- [Assignment]:
Return the listing below verbatim. Pictures do not belong in the copy.

- [Material to process]:
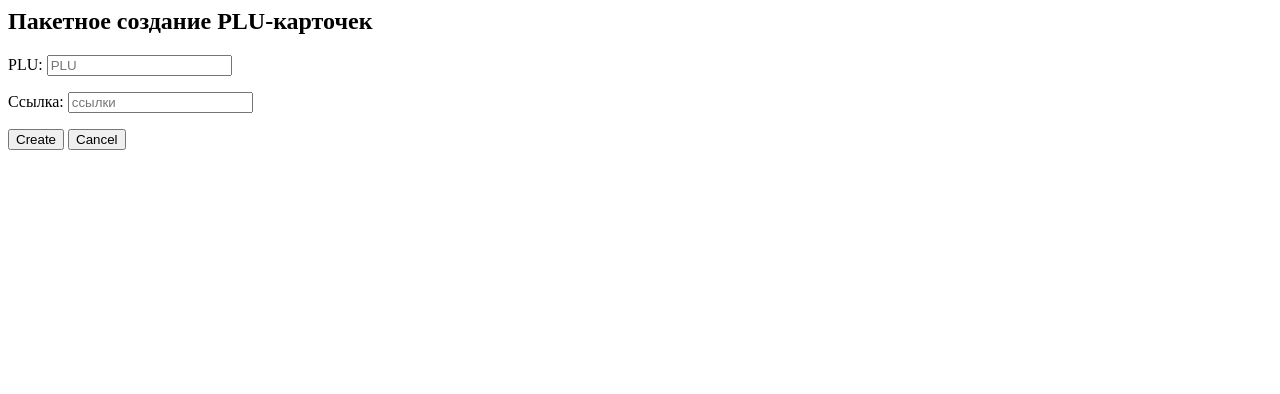
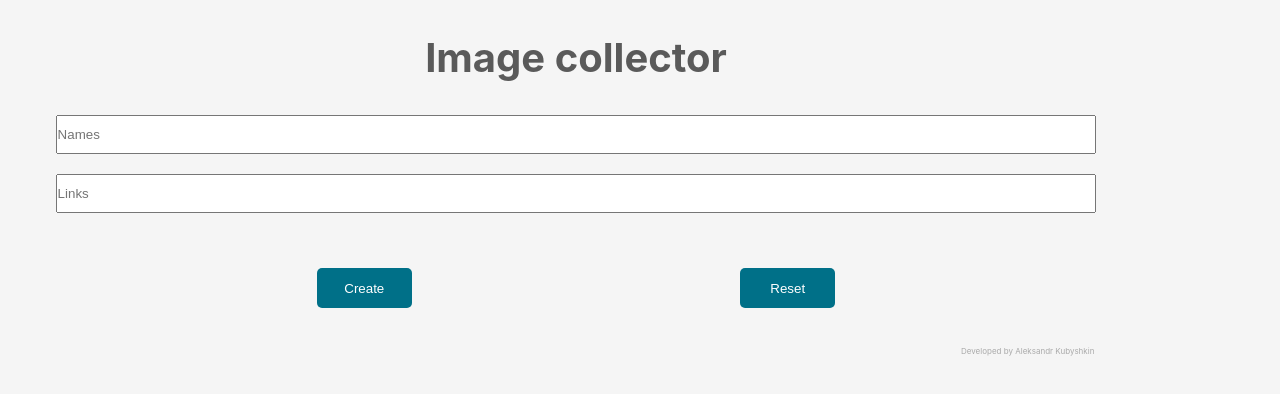
Before and after one commit to Photokub/Figma-image-collector, a website built with webpack: page src/ui.html in a window 1280 px wide. Built offline with nearby package versions, Linux system fonts and the light colour scheme.

Commit message:
Feat: стили интерфейса плагина

```diff
--- /dev/null
+++ b/blocks/app/app.css
@@ -0,0 +1,3 @@
+.app{
+    background-color: #F5F5F5;
+}
--- /dev/null
+++ b/pages/ui.css
@@ -0,0 +1,7 @@
+@import url("../blocks/app/app.css");
+@import url("../blocks/app/__header/app__header.css");
+
+@import url("../blocks/form/form.css");
+@import url("../blocks/form/__input/form__input.css");
+@import url("../blocks/form/__error/form__error.css");
+@import url("../blocks/form/__button/form__button.css");
--- a/src/code.ts
+++ b/src/code.ts
@@ -1,5 +1,7 @@
-figma.showUI(__html__);
-
+figma.showUI(__html__, {
+    width:500,
+    height: 360,
+});
 
 figma.ui.onmessage = pluginMessage => {
 
--- a/src/ui.html
+++ b/src/ui.html
@@ -1,25 +1,118 @@
-<h2>Пакетное создание PLU-карточек</h2>
-<p>PLU: <input id="plu" placeholder="PLU"></p>
-<p>Ссылка: <input id="link" placeholder="ссылки"></p>
+<!DOCTYPE html>
+<html>
+<head>
+    <link rel="stylesheet" href="../pages/ui.css">
+    <style>
+        body {
+            background-color: #F5F5F5;
+            box-sizing: border-box;
+            display: flex;
+            align-items: center;
+            margin: 0;
+        }
+
+        .app {
+            display: flex;
+            flex-direction: column;
+            align-items: center;
+            width: 90%;
+        }
+
+        .app__header {
+            font-family: Inter;
+            font-style: normal;
+            font-weight: 700;
+            font-size: 40px;
+            color: #5A5A5A;
+        }
+
+        .form {
+            display: flex;
+            flex-direction: column;
+            align-items: center;
+            width: 100%;
+            padding: 0;
+            margin: 0;
+        }
+
+        .form__input {
+            width: 100%;
+            height: 35px;
+            padding: 0;
+            margin: 0 0 20px 0;
+        }
+
+        .form__btn-container{
+            padding: 20px 0 0 0;
+            display: flex;
+            flex-direction: row;
+            justify-content: space-between;
+            width: 50%;
+        }
+
+        .form__button{
+            background: #007088;
+            width: 95px;
+            height: 40px;
+            color: #FFFF;
+            border: none;
+            border-radius: 5px;
+        }
+
+        .form__error{
+            font-family: 'Inter';
+            font-style: normal;
+            font-weight: 400;
+            font-size: 12px;
+            color: #E00043;
+            opacity: 0;
+            visibility: hidden;
+        }
+
+        .form__error_active{
+            opacity: 0;
+            visibility: hidden;
+            transition: .2s;
+        }
+
+        .sign{
+            align-self: end;
+            font-family: 'Inter';
+            font-style: normal;
+            font-weight: 400;
+            font-size: 8px;
+            color: #AAAAAA;
+            padding-top: 30px;
+        }
 
 
-<button id="create">Create</button>
-<button id="cancel">Cancel</button>
+    </style>
+</head>
+<body class="app">
+<section class="app">
+    <h1 class="app__header">Image collector</h1>
+    <form class="form">
+        <input id="names_field" placeholder="Names" class="form__input">
+        <input id="links_field" placeholder="Links" class="form__input">
+        <span class="form__error">Ошибка: количество ссылок и имён не совпадает</span>
+        <div class="form__btn-container">
+            <button id="create" class='form__button'>Create</button>
+            <button id="cancel" class='form__button'>Reset</button>
+        </div>
+    </form>
+    <p class="sign">Developed by Aleksandr Kubyshkin</p>
+</section>
+</body>
 
 <script>
 
     const createBtn = document.getElementById('create')
-    const link = document.getElementById('link')
-    const plu = document.getElementById('plu')
+    const link = document.getElementById('links_field')
+    const plu = document.getElementById('names_field')
 
     function handleData(plu, link) {
         const pluValue = plu.value
         const linkValue = link.value
-        // const message = JSON.stringify({
-        //     plu: pluValue,
-        //     link: linkValue,
-        //     date: Date.now(),
-        // });
 
         const pluArr = pluValue.split(' ')
         const linkArr = linkValue.split(' ')
@@ -32,3 +125,4 @@
     }
 
 </script>
+</html>
```
Also changed, not shown: blocks/app/__header/app__header.css (added), blocks/form/__button/form__button.css (added), blocks/form/__error/form__error.css (added), blocks/form/__input/form__input.css (added), blocks/form/form.css (added).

- [Finished exercise]:
Before and after one commit to Photokub/Figma-image-collector, a website built with webpack: page src/ui.html in a window 1280 px wide. Built offline with nearby package versions, Linux system fonts and the light colour scheme.

Commit message:
Feat: стили интерфейса плагина

```diff
--- /dev/null
+++ b/blocks/app/app.css
@@ -0,0 +1,3 @@
+.app{
+    background-color: #F5F5F5;
+}
--- /dev/null
+++ b/pages/ui.css
@@ -0,0 +1,7 @@
+@import url("../blocks/app/app.css");
+@import url("../blocks/app/__header/app__header.css");
+
+@import url("../blocks/form/form.css");
+@import url("../blocks/form/__input/form__input.css");
+@import url("../blocks/form/__error/form__error.css");
+@import url("../blocks/form/__button/form__button.css");
--- a/src/code.ts
+++ b/src/code.ts
@@ -1,5 +1,7 @@
-figma.showUI(__html__);
-
+figma.showUI(__html__, {
+    width:500,
+    height: 360,
+});
 
 figma.ui.onmessage = pluginMessage => {
 
--- a/src/ui.html
+++ b/src/ui.html
@@ -1,25 +1,118 @@
-<h2>Пакетное создание PLU-карточек</h2>
-<p>PLU: <input id="plu" placeholder="PLU"></p>
-<p>Ссылка: <input id="link" placeholder="ссылки"></p>
+<!DOCTYPE html>
+<html>
+<head>
+    <link rel="stylesheet" href="../pages/ui.css">
+    <style>
+        body {
+            background-color: #F5F5F5;
+            box-sizing: border-box;
+            display: flex;
+            align-items: center;
+            margin: 0;
+        }
+
+        .app {
+            display: flex;
+            flex-direction: column;
+            align-items: center;
+            width: 90%;
+        }
+
+        .app__header {
+            font-family: Inter;
+            font-style: normal;
+            font-weight: 700;
+            font-size: 40px;
+            color: #5A5A5A;
+        }
+
+        .form {
+            display: flex;
+            flex-direction: column;
+            align-items: center;
+            width: 100%;
+            padding: 0;
+            margin: 0;
+        }
+
+        .form__input {
+            width: 100%;
+            height: 35px;
+            padding: 0;
+            margin: 0 0 20px 0;
+        }
+
+        .form__btn-container{
+            padding: 20px 0 0 0;
+            display: flex;
+            flex-direction: row;
+            justify-content: space-between;
+            width: 50%;
+        }
+
+        .form__button{
+            background: #007088;
+            width: 95px;
+            height: 40px;
+            color: #FFFF;
+            border: none;
+            border-radius: 5px;
+        }
+
+        .form__error{
+            font-family: 'Inter';
+            font-style: normal;
+            font-weight: 400;
+            font-size: 12px;
+            color: #E00043;
+            opacity: 0;
+            visibility: hidden;
+        }
+
+        .form__error_active{
+            opacity: 0;
+            visibility: hidden;
+            transition: .2s;
+        }
+
+        .sign{
+            align-self: end;
+            font-family: 'Inter';
+            font-style: normal;
+            font-weight: 400;
+            font-size: 8px;
+            color: #AAAAAA;
+            padding-top: 30px;
+        }
 
 
-<button id="create">Create</button>
-<button id="cancel">Cancel</button>
+    </style>
+</head>
+<body class="app">
+<section class="app">
+    <h1 class="app__header">Image collector</h1>
+    <form class="form">
+        <input id="names_field" placeholder="Names" class="form__input">
+        <input id="links_field" placeholder="Links" class="form__input">
+        <span class="form__error">Ошибка: количество ссылок и имён не совпадает</span>
+        <div class="form__btn-container">
+            <button id="create" class='form__button'>Create</button>
+            <button id="cancel" class='form__button'>Reset</button>
+        </div>
+    </form>
+    <p class="sign">Developed by Aleksandr Kubyshkin</p>
+</section>
+</body>
 
 <script>
 
     const createBtn = document.getElementById('create')
-    const link = document.getElementById('link')
-    const plu = document.getElementById('plu')
+    const link = document.getElementById('links_field')
+    const plu = document.getElementById('names_field')
 
     function handleData(plu, link) {
         const pluValue = plu.value
         const linkValue = link.value
-        // const message = JSON.stringify({
-        //     plu: pluValue,
-        //     link: linkValue,
-        //     date: Date.now(),
-        // });
 
         const pluArr = pluValue.split(' ')
         const linkArr = linkValue.split(' ')
@@ -32,3 +125,4 @@
     }
 
 </script>
+</html>
```
Also changed, not shown: blocks/app/__header/app__header.css (added), blocks/form/__button/form__button.css (added), blocks/form/__error/form__error.css (added), blocks/form/__input/form__input.css (added), blocks/form/form.css (added).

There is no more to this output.